Google-owned YouTube had hoped to sign on wrestling entertainment and media company WWE for its pay-channel initiative as an anchor tenant, according to sources. But with respect to Internet video, WWE for now has opted to stick with ad-supported properties.
Reps for YouTube and WWE declined to comment.
WWE was among the first original channel partners for YouTube, launching WWE FanNation in February 2012. The YouTube channel has served 528 million views to date and now has nearly 1.5 million subscribers, who don’t pay anything but receive alerts about new content.
Separately, WWE recently struck a deal with Yahoo, which will offer exclusive content on its ad-supported platform. That will include a 30-minute preshow before “Monday Night Raw” airs on USA Network, and two weekly series of 50 episodes per year as well as exclusive access to WWE’s archives of matches, shows, highlights, short-form clips and other events. In addition, the entertainment company plans to launch premium service WWE Network, either as a traditional cable net or online-only one, though timing on that is indeterminate.
WWE, based in Stamford, Conn., broadcasts to 650 million TV households in more than 150 countries each week.
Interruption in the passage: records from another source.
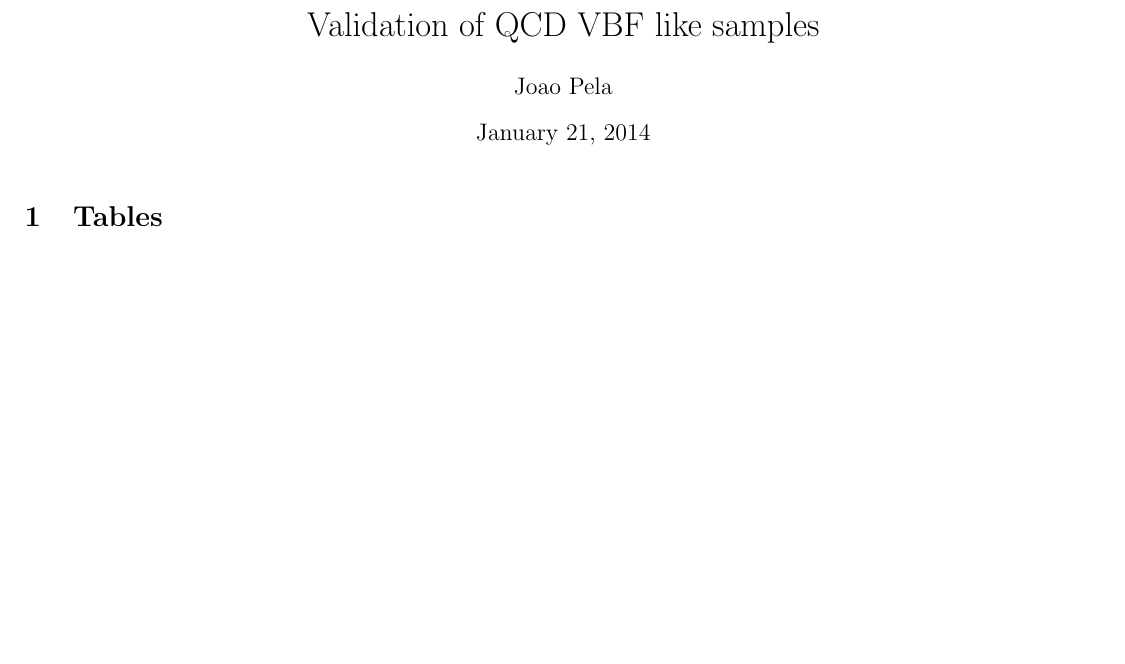
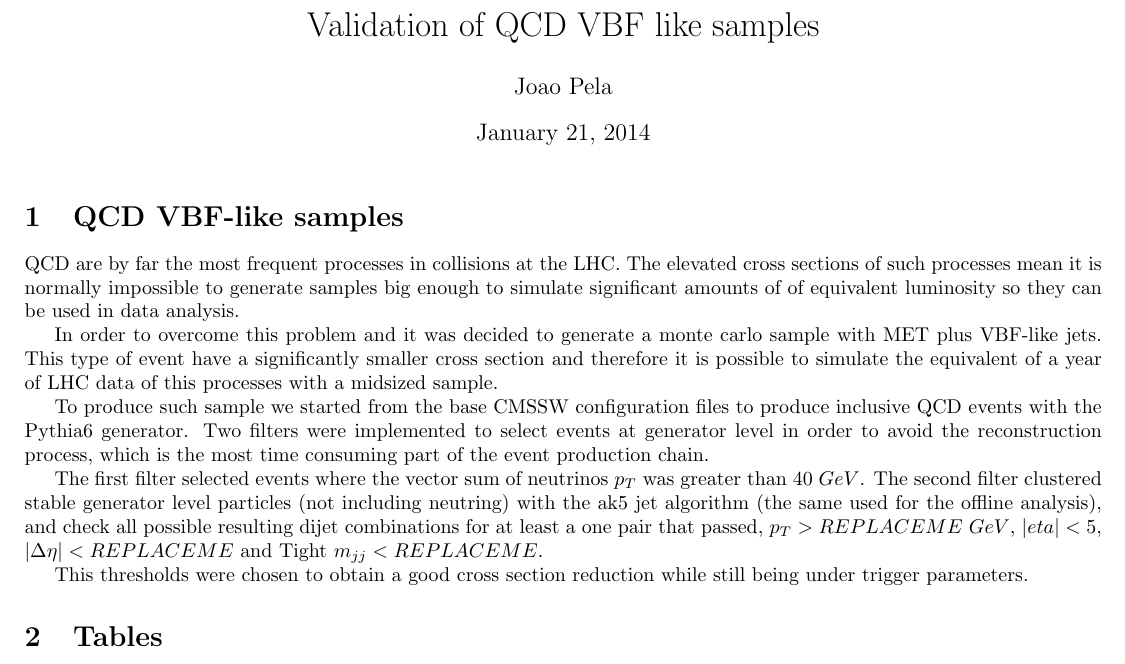
Before and after one commit to joaopela/ICToolsVBFHNuNu, a LaTeX document (Studies/SampleValidation/tex/studyQCDVBF.tex): part of page 1 of 8 before the commit and part of page 1 of 10 after it, cut so that both start at the same text, the shorter picture padded with empty space. Compiled offline with pdfLaTeX.

Commit message:
Adding introduction to QCD VBF-like samples.

```diff
--- a/Studies/SampleValidation/tex/studyQCDVBF.tex
+++ b/Studies/SampleValidation/tex/studyQCDVBF.tex
@@ -14,6 +14,23 @@
 
 \maketitle
 
+\section{QCD VBF-like samples}
+
+QCD are by far the most frequent processes in collisions at the LHC. The elevated cross sections of such processes mean it is normally impossible to generate samples big enough to simulate
+significant amounts of of equivalent luminosity so they can be used in data analysis.
+
+In order to overcome this problem and it was decided to generate a monte carlo sample with MET plus VBF-like jets. This type of event have a significantly smaller cross section and therefore
+it is possible to simulate the equivalent of a year of LHC data of this processes with a midsized sample.
+
+To produce such sample we started from the base CMSSW configuration files to produce inclusive QCD events with the Pythia6 generator. Two filters were implemented to select events at generator
+level in order to avoid the reconstruction process, which is the most time consuming part of the event production chain.
+
+The first filter selected events where the vector sum of neutrinos $p_T$ was greater than 40 $GeV$. The second filter clustered stable generator level particles (not including neutring) with
+the ak5 jet algorithm (the same used for the offline analysis), and check all possible resulting dijet combinations for at least a one pair that passed, $p_T>REPLACEME$ $GeV$,
+$|eta|<5$, $|\Delta\eta|<REPLACEME$ and Tight $m_{jj} < REPLACEME$.
+
+This thresholds were chosen to obtain a good cross section reduction while still being under trigger parameters.
+
 \section{Tables}
 
 \subsection{Weights}
```
Also changed, not shown: Studies/SampleValidation/tex/studyQCDVBF.tex (4 more changed lines).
In the U.S. the company creates seven hours of original programming watched by approximately 14 million people in the U.S.